▶ _ACTIVITY_: Look through the listing below and count the lines holding "components". Reply with the number alone.

▶ _SUPPLIED MATERIAL_:
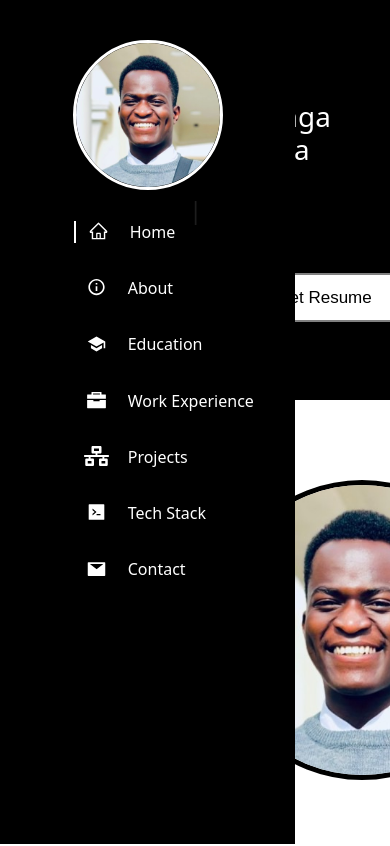
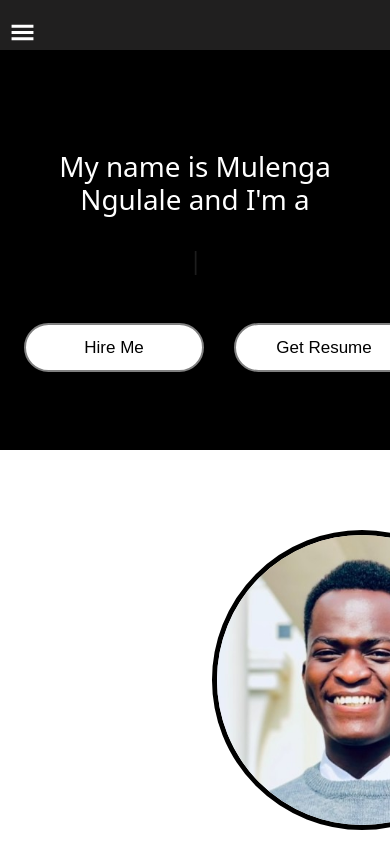
Before and after one commit to mulengangulale/My-Personal-Portfolio, a React (Create React App) app: page / in a window 390 px wide. Shown: the top 846 px of the page. Built offline with nearby package versions, Linux system fonts and the light colour scheme.

Commit message:
Done adding the Mobile view responsiveness

```diff
--- a/src/components/Contents/Contents.js
+++ b/src/components/Contents/Contents.js
@@ -8,11 +8,13 @@ import WorkExperience from '../WorkExperience/WorkExperience';
 import Education from '../Education/Education';
 import Contact from '../Contact/Contact';
 import ScrollToTop from "react-scroll-to-top";
+import NavBarMobileView from '../NavBarMobileView/NavBarMobileView';
 
 
 const Content = () => {
   return (
     <>
+        <NavBarMobileView />
         <Home />
         <About />
         <Education />
--- a/src/components/Layout/Layout.css
+++ b/src/components/Layout/Layout.css
@@ -2,3 +2,9 @@
 .col-lg-10{
     padding: 0 !important;
 }
+
+/* @media (max-width: 100px) {
+    .sidebar{
+        display: none;
+    }
+} */
--- /dev/null
+++ b/src/components/NavBarMobileView/NavBarMobileView.css
@@ -0,0 +1,48 @@
+.navbar-header{
+    width: 100%;
+    background-color: rgb(32, 31, 31);
+    color: white;
+    height: 50px;
+}
+
+.mobile-view-navbar{
+    position: sticky;
+    top: 0;
+    z-index: 1;
+}
+.mobile-nav{
+    height: auto;
+    width: 210px;
+    background-color:  rgb(32, 31, 31);
+    margin-top: 1px;
+    padding-top: 10px;
+    padding-bottom: 10px;
+}
+
+.mobile-nav ul li{
+    color: white;
+    list-style-type: none;
+    cursor: pointer;
+    text-decoration: none;
+    margin-top: 30px;
+}
+
+.mobile-nav ul li{
+    text-decoration: none;
+}
+.nav-item-mobileview .active{
+    color: white;
+    padding: 5px;
+    border-left: 2px solid white;
+}
+.navbar-header p svg{
+    margin-left: 10px;
+    cursor: pointer;
+    margin-top: 20px;
+}
+
+@media (min-width: 1000px) {
+    .mobile-view-navbar{
+        display: none;
+    }
+}
--- /dev/null
+++ b/src/components/NavBarMobileView/NavBarMobileView.js
@@ -0,0 +1,67 @@
+import React, {useState} from 'react';
+import "./NavBarMobileView.css"
+import {GiHamburgerMenu} from "react-icons/gi"
+import {AiOutlineHome, AiFillCode, AiFillMail} from "react-icons/ai"
+import {IoMdInformationCircleOutline, IoMdSchool} from "react-icons/io"
+import {IoBriefcaseSharp} from "react-icons/io5"
+import {FaNetworkWired} from "react-icons/fa";
+import { Link } from "react-scroll";
+
+const NavBarMobileView = () => {
+    const [open, setOpen] = useState(false)
+
+    function handleClick(){
+        setOpen(!open)
+    }
+  return (
+    <div className='mobile-view-navbar'>
+        <div className='navbar-header'>
+            <p><GiHamburgerMenu size={25} onClick={handleClick}/></p>
+        </div>
+        { open ? (<div className='mobile-nav'>
+            <ul>
+                <li className="nav-item-mobileview">
+                    <Link to="home" smooth={true}>
+                        <AiOutlineHome size={25} color="white"/> Home
+                    </Link>
+                </li>
+                <li className="nav-item-mobileview">
+                    <Link to="about" smooth={true}>
+                        <IoMdInformationCircleOutline size={25} color="white"/> About
+                    </Link>
+                </li>
+
+                <li className="nav-item-mobileview">
+                    <Link to="education" smooth={true}>
+                        <IoMdSchool size={25} color="white"/> Education
+                    </Link>
+                </li>
+                <li className="nav-item-mobileview">
+                    <Link to="workexperience" smooth={true}>
+                        <IoBriefcaseSharp size={25} color="white"/> Work Experience
+                    </Link>
+                </li>
+                <li className="nav-item-mobileview">
+                    <Link to="projects" smooth={true}>
+                        <FaNetworkWired size={25} color="white"/> Projects
+                    </Link>
+                </li>
+                <li className="nav-item-mobileview">
+                    <Link to="techstack" smooth={true}>
+                        <AiFillCode size={25} color="white"/> Tech Stack
+                    </Link>
+                </li>
+                {/* <li className="nav-item"> <PiArticleFill size={25} color="white"/> Blog Posts </li> */}
+                <li className="nav-item-mobileview">
+                    <Link to="contact" smooth={true}>
+                        <AiFillMail size={25} color="white"/> Contact
+                    </Link>
+                </li>
+            </ul>
+        </div>): null }
+
+    </div>
+  )
+}
+
+export default NavBarMobileView
--- a/src/components/Sidebar/Sidebar.css
+++ b/src/components/Sidebar/Sidebar.css
@@ -34,3 +34,9 @@
     border-radius: 5px;
     margin-top: 50px;
 }
+
+@media (max-width: 1000px) {
+    .sidebar{
+        display: none;
+    }
+}
--- a/src/components/Sidebar/SidebarList.css
+++ b/src/components/Sidebar/SidebarList.css
@@ -41,3 +41,11 @@
 .nav-item .active {
     border-left: 2px solid white;
 }
+
+.nav-item:hover{
+    border-left: 2px solid white;
+    /* background-color: gray; */
+    transition-duration: 1s;
+    /* padding: 10px;
+    border-radius: 90px; */
+}
--- a/src/components/Sidebar/SidebarList.js
+++ b/src/components/Sidebar/SidebarList.js
@@ -18,39 +18,39 @@ function SidebarList({expandSidebar}) {
                 </div>
                 <ul>
                     <li className="nav-item">
-                        <Link to="home" spy={true} smooth={true}>
+                        <Link to="home" smooth={true}>
                             <AiOutlineHome size={25} color="white"/> Home
                         </Link>
                     </li>
                     <li className="nav-item">
-                        <Link to="about" spy={true} smooth={true}>
+                        <Link to="about" smooth={true}>
                             <IoMdInformationCircleOutline size={25} color="white"/> About
                         </Link>
                     </li>
 
                     <li className="nav-item">
-                        <Link to="education" spy={true} smooth={true}>
+                        <Link to="education" smooth={true}>
                             <IoMdSchool size={25} color="white"/> Education
                         </Link>
                     </li>
                     <li className="nav-item">
-                        <Link to="workexperience" spy={true} smooth={true}>
+                        <Link to="workexperience" smooth={true}>
                             <IoBriefcaseSharp size={25} color="white"/> Work Experience
                         </Link>
                     </li>
                     <li className="nav-item">
-                        <Link to="projects" spy={true} smooth={true}>
+                        <Link to="projects" smooth={true}>
                             <FaNetworkWired size={25} color="white"/> Projects
                         </Link>
                     </li>
                     <li className="nav-item">
-                        <Link to="techstack" spy={true} smooth={true}>
+                        <Link to="techstack" smooth={true}>
                             <AiFillCode size={25} color="white"/> Tech Stack
                         </Link>
                     </li>
                     {/* <li className="nav-item"> <PiArticleFill size={25} color="white"/> Blog Posts </li> */}
                     <li className="nav-item">
-                        <Link to="contact" spy={true} smooth={true}>
+                        <Link to="contact" smooth={true}>
                             <AiFillMail size={25} color="white"/> Contact
                         </Link>
                     </li>
@@ -58,45 +58,45 @@ function SidebarList({expandSidebar}) {
             </div>
         ) : (
             <div className="navbar-items-only-icons">
-            <ul>
+                {/* <ul>
                     <li className="nav-item">
-                        <Link to="home" spy={true} smooth={true}>
+                        <Link to="home" smooth={true}>
                             <AiOutlineHome size={25} color="white"/>
                         </Link>
                     </li>
                     <li className="nav-item">
-                        <Link to="about" spy={true} smooth={true}>
+                        <Link to="about" smooth={true}>
                             <IoMdInformationCircleOutline size={25} color="white"/>
                         </Link>
                     </li>
 
                     <li className="nav-item">
-                        <Link to="education" spy={true} smooth={true}>
+                        <Link to="education" smooth={true}>
                             <IoMdSchool size={25} color="white"/>
                         </Link>
                     </li>
                     <li className="nav-item">
-                        <Link to="workexperience" spy={true} smooth={true}>
+                        <Link to="workexperience" smooth={true}>
                             <IoBriefcaseSharp size={25} color="white"/>
                         </Link>
                     </li>
                     <li className="nav-item">
-                        <Link to="projects" spy={true} smooth={true}>
+                        <Link to="projects" smooth={true}>
                             <FaNetworkWired size={25} color="white"/>
                         </Link>
                     </li>
                     <li className="nav-item">
-                        <Link to="techstack" spy={true} smooth={true}>
+                        <Link to="techstack" smooth={true}>
                             <AiFillCode size={25} color="white"/>
                         </Link>
                     </li>
-                    {/* <li className="nav-item"> <PiArticleFill size={25} color="white"/> Blog Posts </li> */}
+                    <li className="nav-item"> <PiArticleFill size={25} color="white"/> Blog Posts </li>
                     <li className="nav-item">
-                        <Link to="contact" spy={true} smooth={true}>
+                        <Link to="contact" smooth={true}>
                             <AiFillMail size={25} color="white"/>
                         </Link>
                     </li>
-                </ul>
+                </ul> */}
             </div>
         )}
 
```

▶ _WRITTEN SOLUTION_: 12